Omit the pictures and copy the entries exactly.

* The data:
# # # #

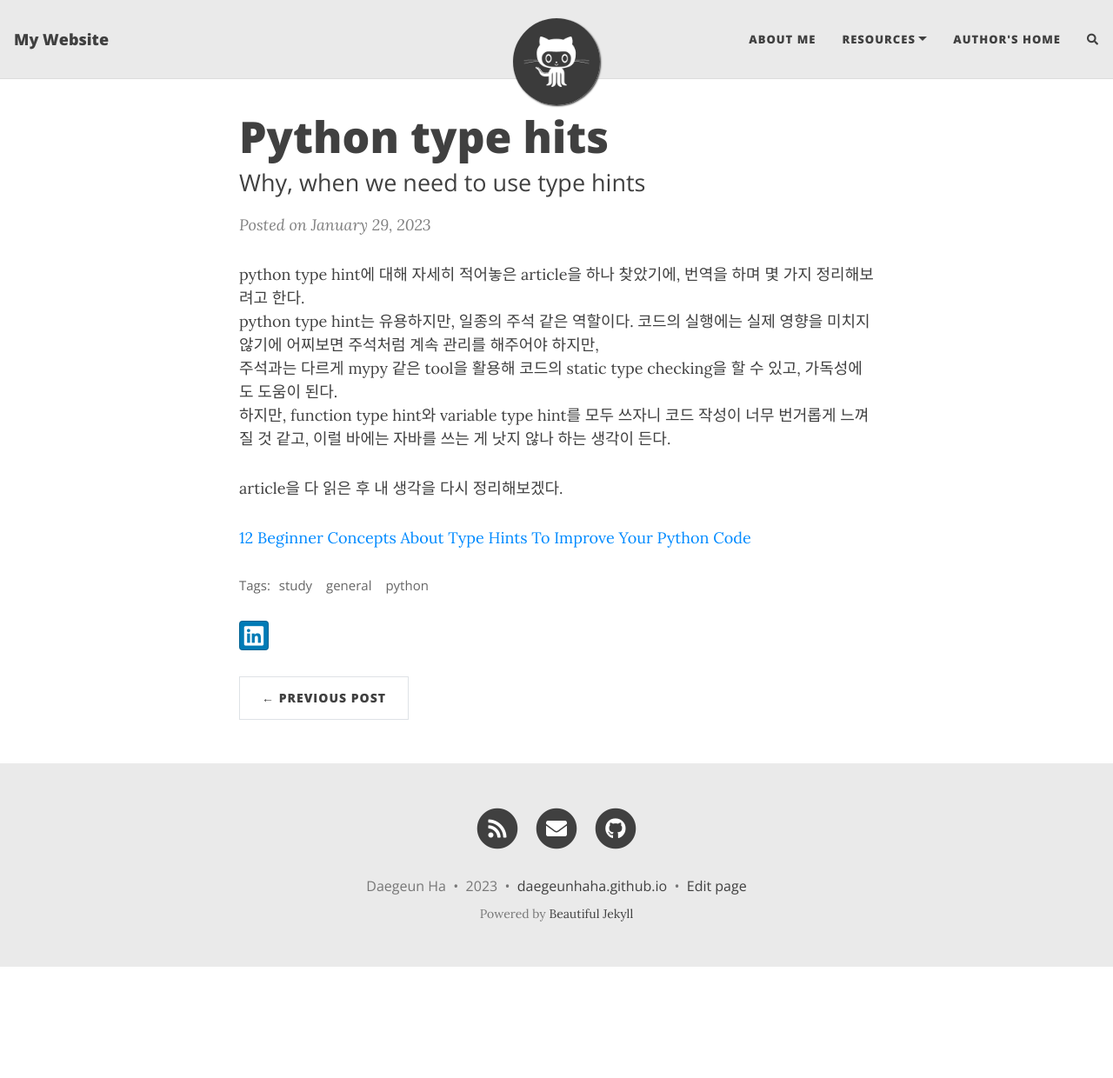
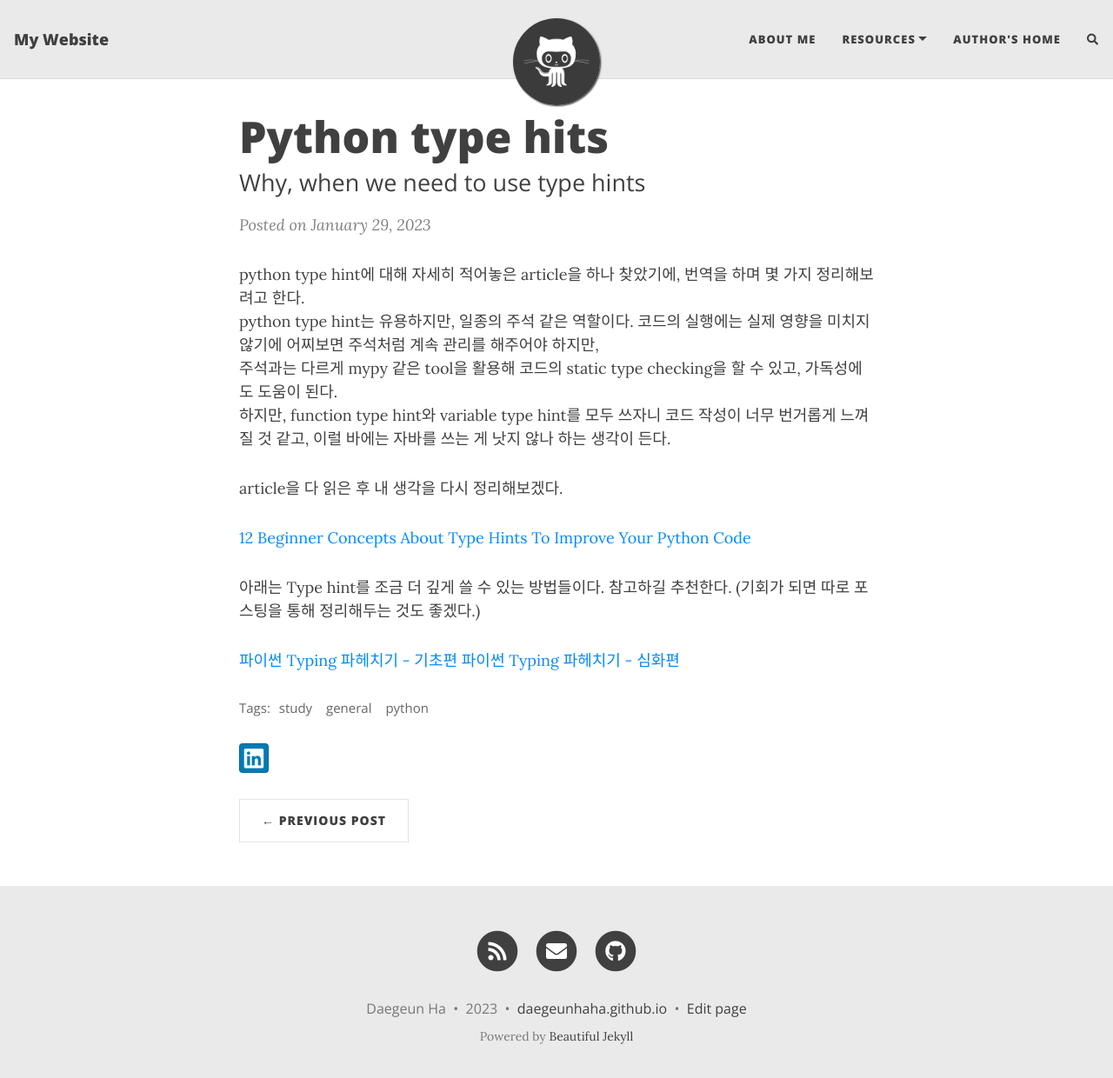
Before and after one commit to daegeunhaha/daegeunhaha.github.io, a Jekyll site: the page built from _posts/2023-01-29-python-type-hints.md, in a window 1280 px wide and 1253 px high. Shown: the top 1240 px of the window at 87% size. Built offline with Jekyll 4.4.1, drawn with Linux system fonts in a browser that asks for light colours; nearby versions of some CDN libraries; comment, search, counter and statistics services are not loaded.

Commit message:
fix post about python type hint

```diff
--- a/_posts/2023-01-29-python-type-hints.md
+++ b/_posts/2023-01-29-python-type-hints.md
@@ -14,3 +14,8 @@ python type hint는 유용하지만, 일종의 주석 같은 역할이다. 코
 article을 다 읽은 후 내 생각을 다시 정리해보겠다.
 
 [12 Beginner Concepts About Type Hints To Improve Your Python Code](https://towardsdatascience.com/12-beginner-concepts-about-type-hints-to-improve-your-python-code-90f1ba0ac49)
+
+아래는 Type hint를 조금 더 깊게 쓸 수 있는 방법들이다. 참고하길 추천한다. (기회가 되면 따로 포스팅을 통해 정리해두는 것도 좋겠다.)
+
+[파이썬 Typing 파헤치기 - 기초편](https://sjquant.tistory.com/68)
+[파이썬 Typing 파헤치기 - 심화편](https://sjquant.tistory.com/69)
```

# # # #

* Exercise output:
Before and after one commit to daegeunhaha/daegeunhaha.github.io, a Jekyll site: the page built from _posts/2023-01-29-python-type-hints.md, in a window 1280 px wide and 1253 px high. Shown: the top 1240 px of the window at 87% size. Built offline with Jekyll 4.4.1, drawn with Linux system fonts in a browser that asks for light colours; nearby versions of some CDN libraries; comment, search, counter and statistics services are not loaded.

Commit message:
fix post about python type hint

```diff
--- a/_posts/2023-01-29-python-type-hints.md
+++ b/_posts/2023-01-29-python-type-hints.md
@@ -14,3 +14,8 @@ python type hint는 유용하지만, 일종의 주석 같은 역할이다. 코
 article을 다 읽은 후 내 생각을 다시 정리해보겠다.
 
 [12 Beginner Concepts About Type Hints To Improve Your Python Code](https://towardsdatascience.com/12-beginner-concepts-about-type-hints-to-improve-your-python-code-90f1ba0ac49)
+
+아래는 Type hint를 조금 더 깊게 쓸 수 있는 방법들이다. 참고하길 추천한다. (기회가 되면 따로 포스팅을 통해 정리해두는 것도 좋겠다.)
+
+[파이썬 Typing 파헤치기 - 기초편](https://sjquant.tistory.com/68)
+[파이썬 Typing 파헤치기 - 심화편](https://sjquant.tistory.com/69)
```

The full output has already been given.